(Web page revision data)
·····
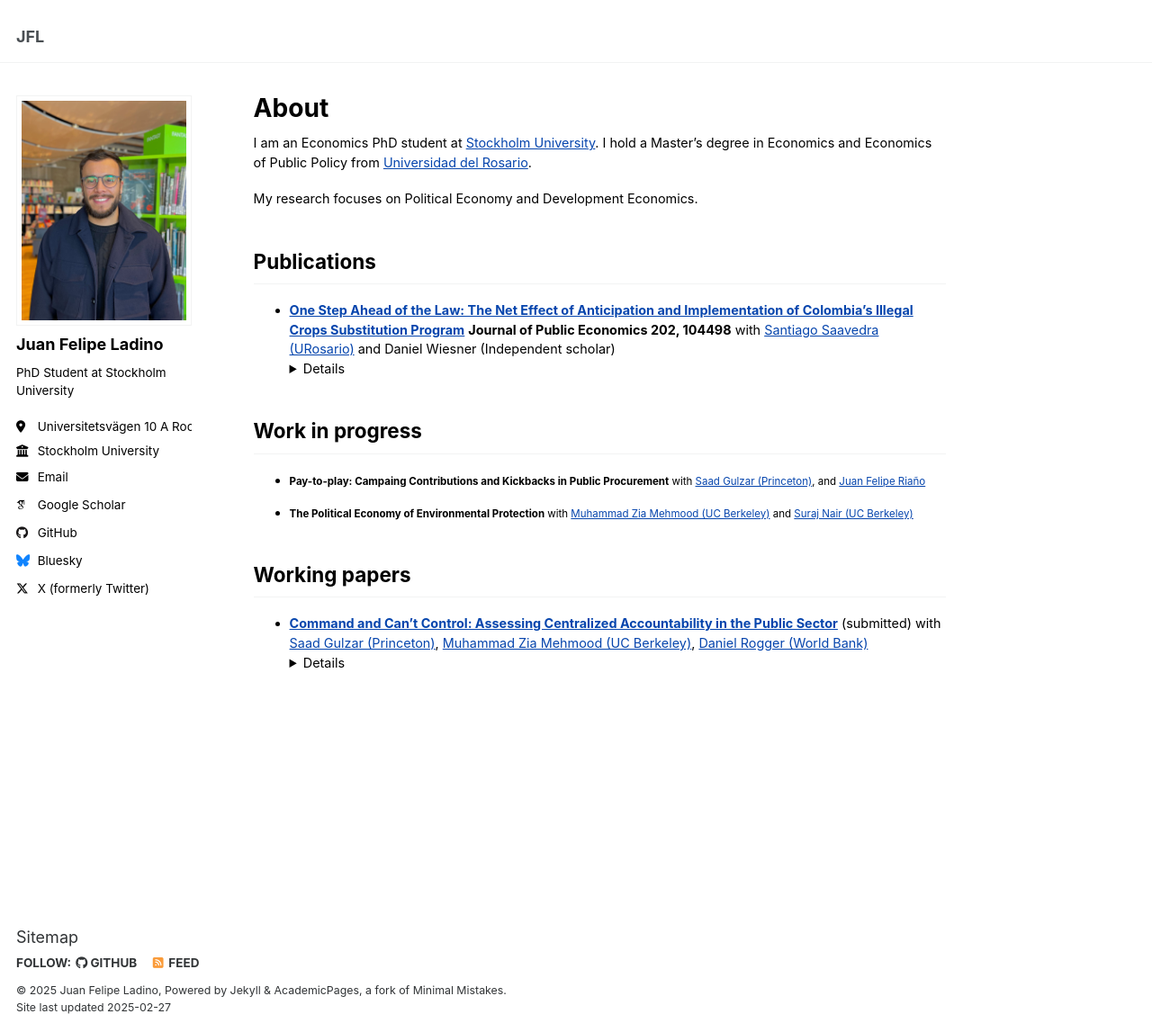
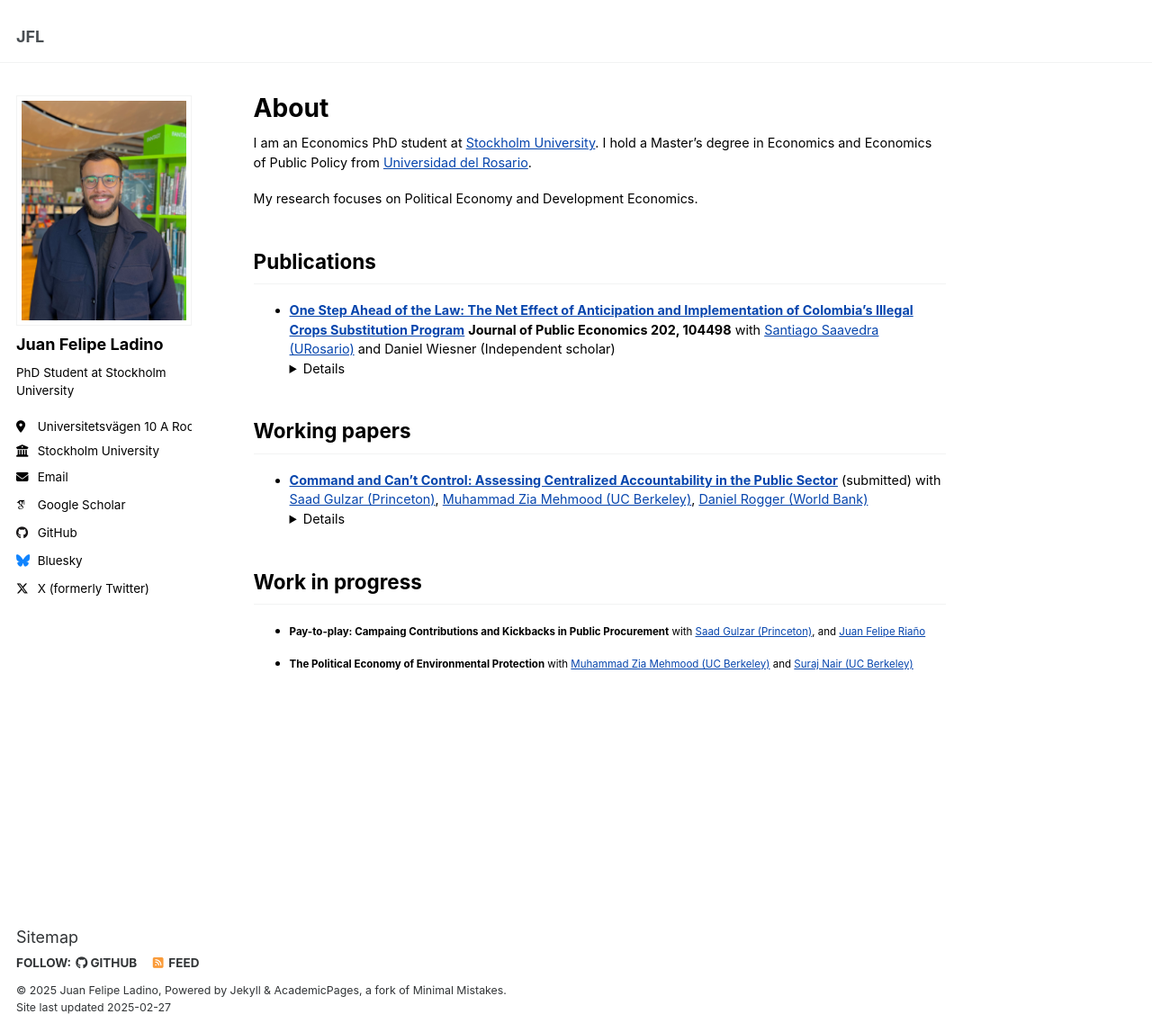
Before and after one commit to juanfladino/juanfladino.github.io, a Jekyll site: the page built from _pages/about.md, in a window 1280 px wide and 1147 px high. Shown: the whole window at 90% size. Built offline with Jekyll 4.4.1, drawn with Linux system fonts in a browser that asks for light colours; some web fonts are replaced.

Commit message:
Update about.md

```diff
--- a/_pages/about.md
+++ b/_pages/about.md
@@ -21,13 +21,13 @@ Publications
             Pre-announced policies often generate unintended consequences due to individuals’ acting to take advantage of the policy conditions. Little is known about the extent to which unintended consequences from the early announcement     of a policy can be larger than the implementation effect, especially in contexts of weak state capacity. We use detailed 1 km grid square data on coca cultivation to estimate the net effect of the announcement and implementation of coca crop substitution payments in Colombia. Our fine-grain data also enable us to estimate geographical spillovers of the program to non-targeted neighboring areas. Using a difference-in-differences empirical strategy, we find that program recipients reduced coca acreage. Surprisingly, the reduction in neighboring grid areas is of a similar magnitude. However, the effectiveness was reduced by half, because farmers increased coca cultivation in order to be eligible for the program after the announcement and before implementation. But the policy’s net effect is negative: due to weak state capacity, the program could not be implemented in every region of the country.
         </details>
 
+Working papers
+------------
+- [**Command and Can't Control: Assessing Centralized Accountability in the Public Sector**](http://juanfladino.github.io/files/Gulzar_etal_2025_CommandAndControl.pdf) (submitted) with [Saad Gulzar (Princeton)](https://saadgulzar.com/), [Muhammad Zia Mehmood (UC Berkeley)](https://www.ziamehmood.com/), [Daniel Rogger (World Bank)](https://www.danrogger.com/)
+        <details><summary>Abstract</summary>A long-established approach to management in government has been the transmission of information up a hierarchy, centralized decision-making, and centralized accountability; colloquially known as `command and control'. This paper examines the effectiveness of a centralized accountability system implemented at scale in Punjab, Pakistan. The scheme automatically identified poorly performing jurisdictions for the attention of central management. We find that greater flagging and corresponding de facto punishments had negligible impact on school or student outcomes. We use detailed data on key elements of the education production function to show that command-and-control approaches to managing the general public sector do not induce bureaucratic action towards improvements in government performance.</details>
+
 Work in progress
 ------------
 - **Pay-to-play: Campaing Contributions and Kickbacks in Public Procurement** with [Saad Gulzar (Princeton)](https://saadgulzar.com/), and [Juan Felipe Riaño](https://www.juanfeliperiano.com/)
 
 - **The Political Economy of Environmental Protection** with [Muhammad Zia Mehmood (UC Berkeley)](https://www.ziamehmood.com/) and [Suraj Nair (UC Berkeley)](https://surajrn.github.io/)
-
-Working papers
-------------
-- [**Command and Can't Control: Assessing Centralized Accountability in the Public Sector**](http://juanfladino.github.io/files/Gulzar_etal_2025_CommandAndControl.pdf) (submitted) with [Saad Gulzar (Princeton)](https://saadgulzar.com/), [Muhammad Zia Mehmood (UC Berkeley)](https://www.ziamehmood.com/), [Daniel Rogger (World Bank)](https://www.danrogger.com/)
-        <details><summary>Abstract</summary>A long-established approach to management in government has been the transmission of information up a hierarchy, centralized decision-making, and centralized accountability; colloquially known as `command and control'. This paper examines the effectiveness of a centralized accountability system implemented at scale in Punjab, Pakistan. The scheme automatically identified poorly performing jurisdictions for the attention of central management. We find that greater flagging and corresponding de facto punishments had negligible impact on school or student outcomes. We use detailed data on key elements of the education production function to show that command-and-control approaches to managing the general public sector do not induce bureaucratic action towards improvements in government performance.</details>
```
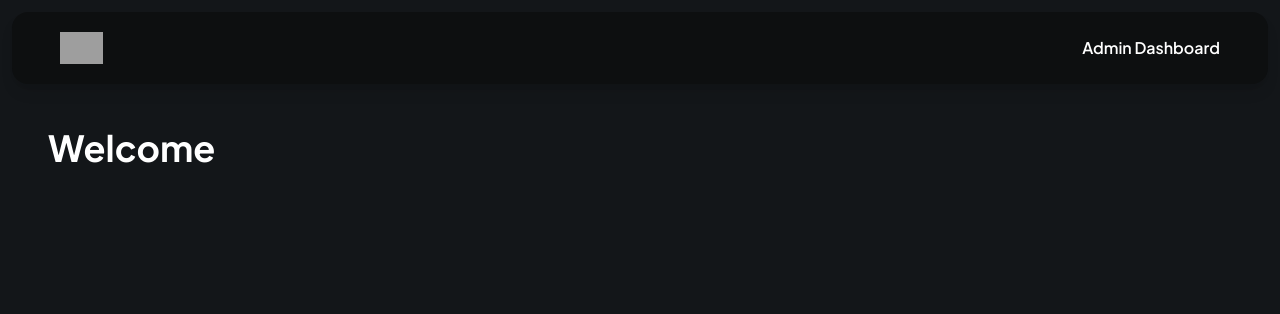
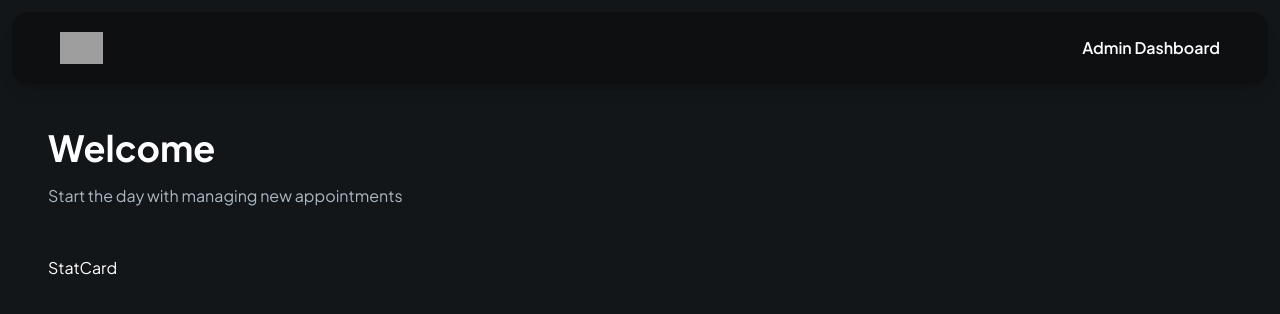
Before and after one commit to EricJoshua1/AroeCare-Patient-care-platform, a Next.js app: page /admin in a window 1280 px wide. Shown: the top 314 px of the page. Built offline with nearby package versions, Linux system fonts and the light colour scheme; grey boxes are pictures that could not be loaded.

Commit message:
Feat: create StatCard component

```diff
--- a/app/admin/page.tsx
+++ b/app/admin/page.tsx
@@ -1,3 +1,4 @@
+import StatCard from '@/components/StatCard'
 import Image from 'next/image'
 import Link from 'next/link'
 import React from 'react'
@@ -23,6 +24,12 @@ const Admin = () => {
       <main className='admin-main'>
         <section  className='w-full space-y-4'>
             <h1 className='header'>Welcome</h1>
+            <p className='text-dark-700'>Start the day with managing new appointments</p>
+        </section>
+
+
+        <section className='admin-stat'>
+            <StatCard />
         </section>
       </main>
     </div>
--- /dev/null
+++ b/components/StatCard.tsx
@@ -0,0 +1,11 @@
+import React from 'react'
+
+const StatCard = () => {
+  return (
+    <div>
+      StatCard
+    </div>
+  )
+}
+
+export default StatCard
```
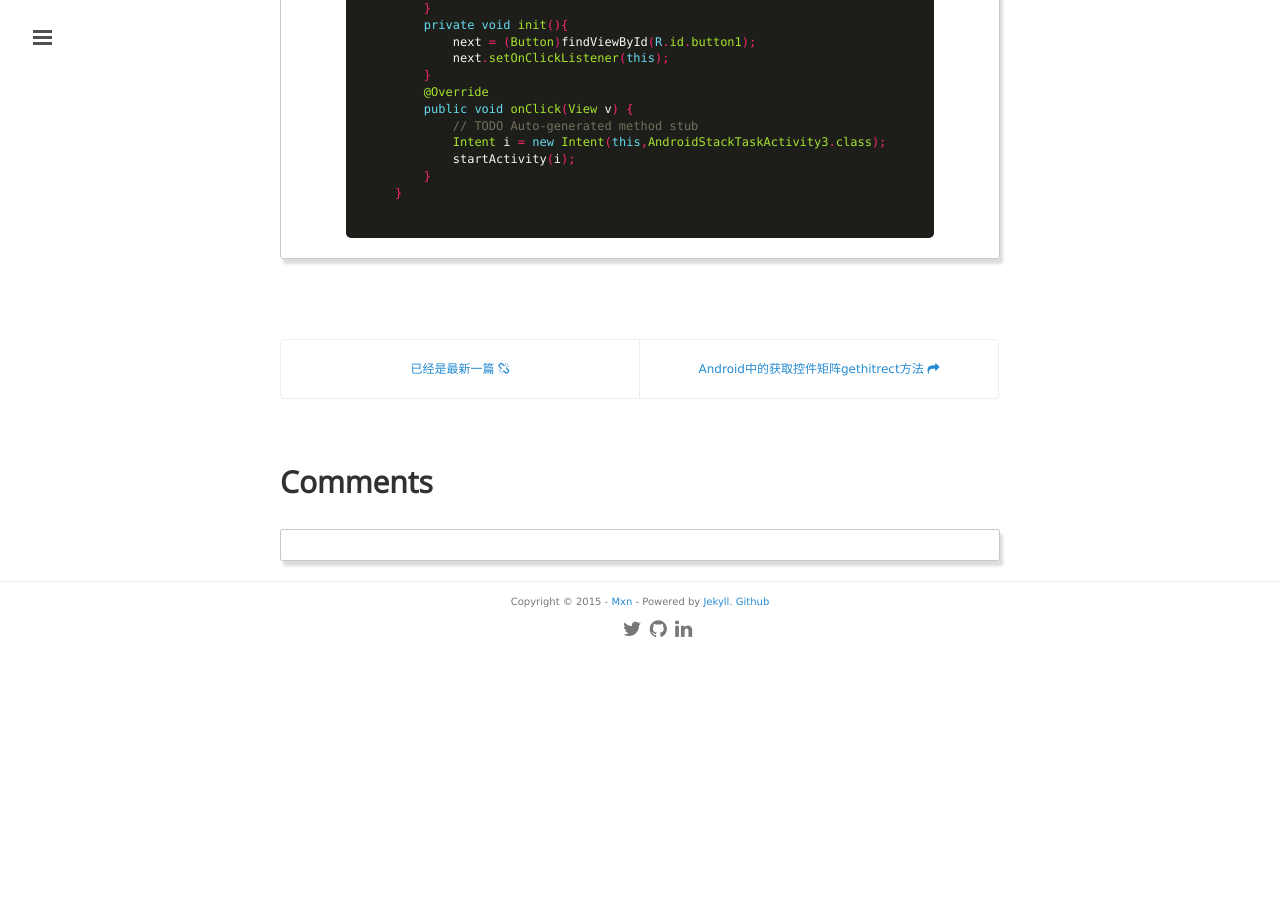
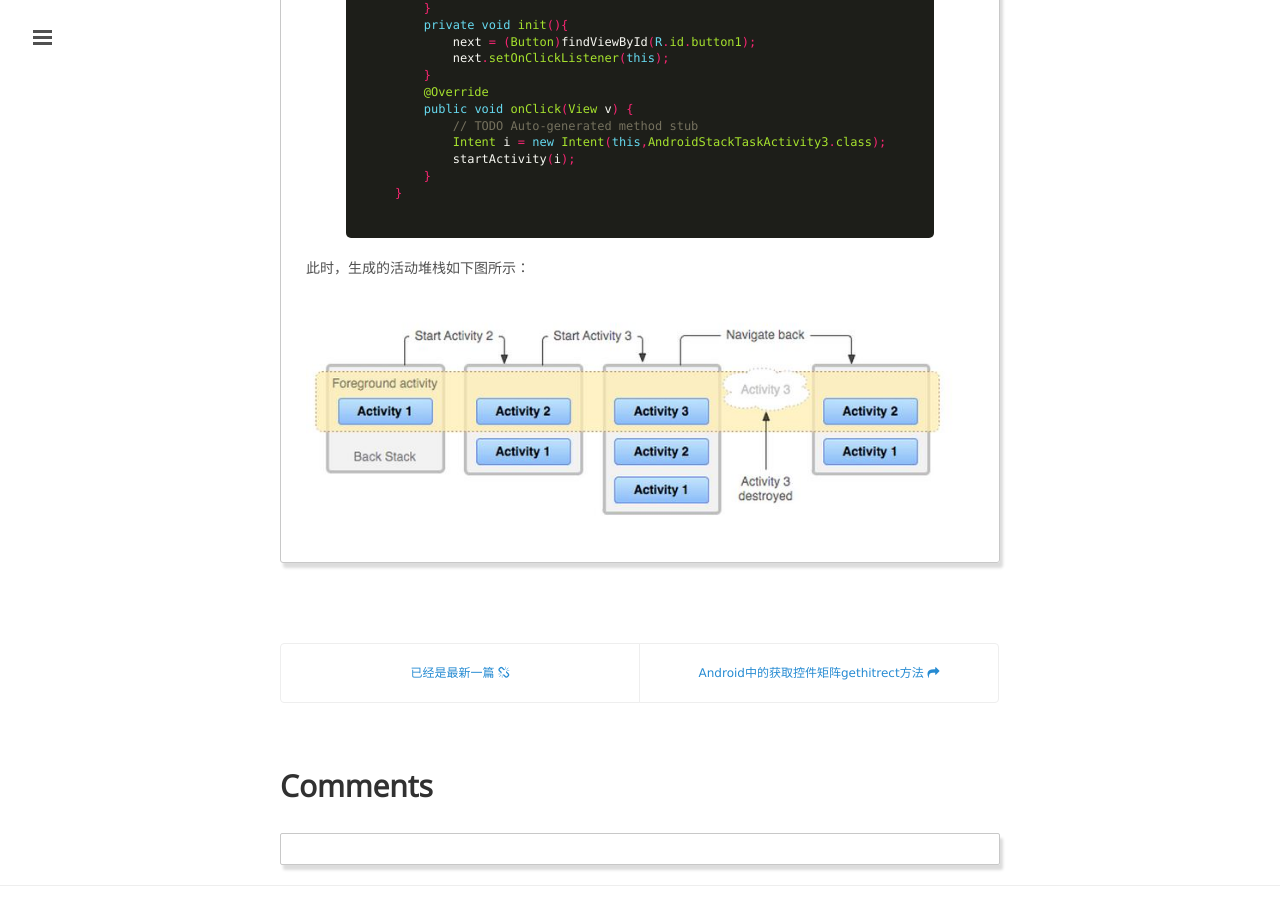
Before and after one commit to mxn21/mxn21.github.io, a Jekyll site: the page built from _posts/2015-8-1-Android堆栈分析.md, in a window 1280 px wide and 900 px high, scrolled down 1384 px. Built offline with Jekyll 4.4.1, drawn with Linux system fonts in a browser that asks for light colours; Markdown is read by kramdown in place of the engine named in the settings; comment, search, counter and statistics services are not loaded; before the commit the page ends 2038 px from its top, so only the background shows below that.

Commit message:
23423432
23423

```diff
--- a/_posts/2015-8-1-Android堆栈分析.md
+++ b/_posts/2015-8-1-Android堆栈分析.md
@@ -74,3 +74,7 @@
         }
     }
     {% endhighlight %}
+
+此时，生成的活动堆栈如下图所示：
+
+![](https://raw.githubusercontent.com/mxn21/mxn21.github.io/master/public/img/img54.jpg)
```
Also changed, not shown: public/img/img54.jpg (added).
·····
**TASK OBJECTIVE:**
Please find, in the entries above, every line where "Pakistan" occurs, and copy it.

**WORKED SOLUTION:**
+        <details><summary>Abstract</summary>A long-established approach to management in government has been the transmission of information up a hierarchy, centralized decision-making, and centralized accountability; colloquially known as `command and control'. This paper examines the effectiveness of a centralized accountability system implemented at scale in Punjab, Pakistan. The scheme automatically identified poorly performing jurisdictions for the attention of central management. We find that greater flagging and corresponding de facto punishments had negligible impact on school or student outcomes. We use detailed data on key elements of the education production function to show that command-and-control approaches to managing the general public sector do not induce bureaucratic action towards improvements in government performance.</details>
-        <details><summary>Abstract</summary>A long-established approach to management in government has been the transmission of information up a hierarchy, centralized decision-making, and centralized accountability; colloquially known as `command and control'. This paper examines the effectiveness of a centralized accountability system implemented at scale in Punjab, Pakistan. The scheme automatically identified poorly performing jurisdictions for the attention of central management. We find that greater flagging and corresponding de facto punishments had negligible impact on school or student outcomes. We use detailed data on key elements of the education production function to show that command-and-control approaches to managing the general public sector do not induce bureaucratic action towards improvements in government performance.</details>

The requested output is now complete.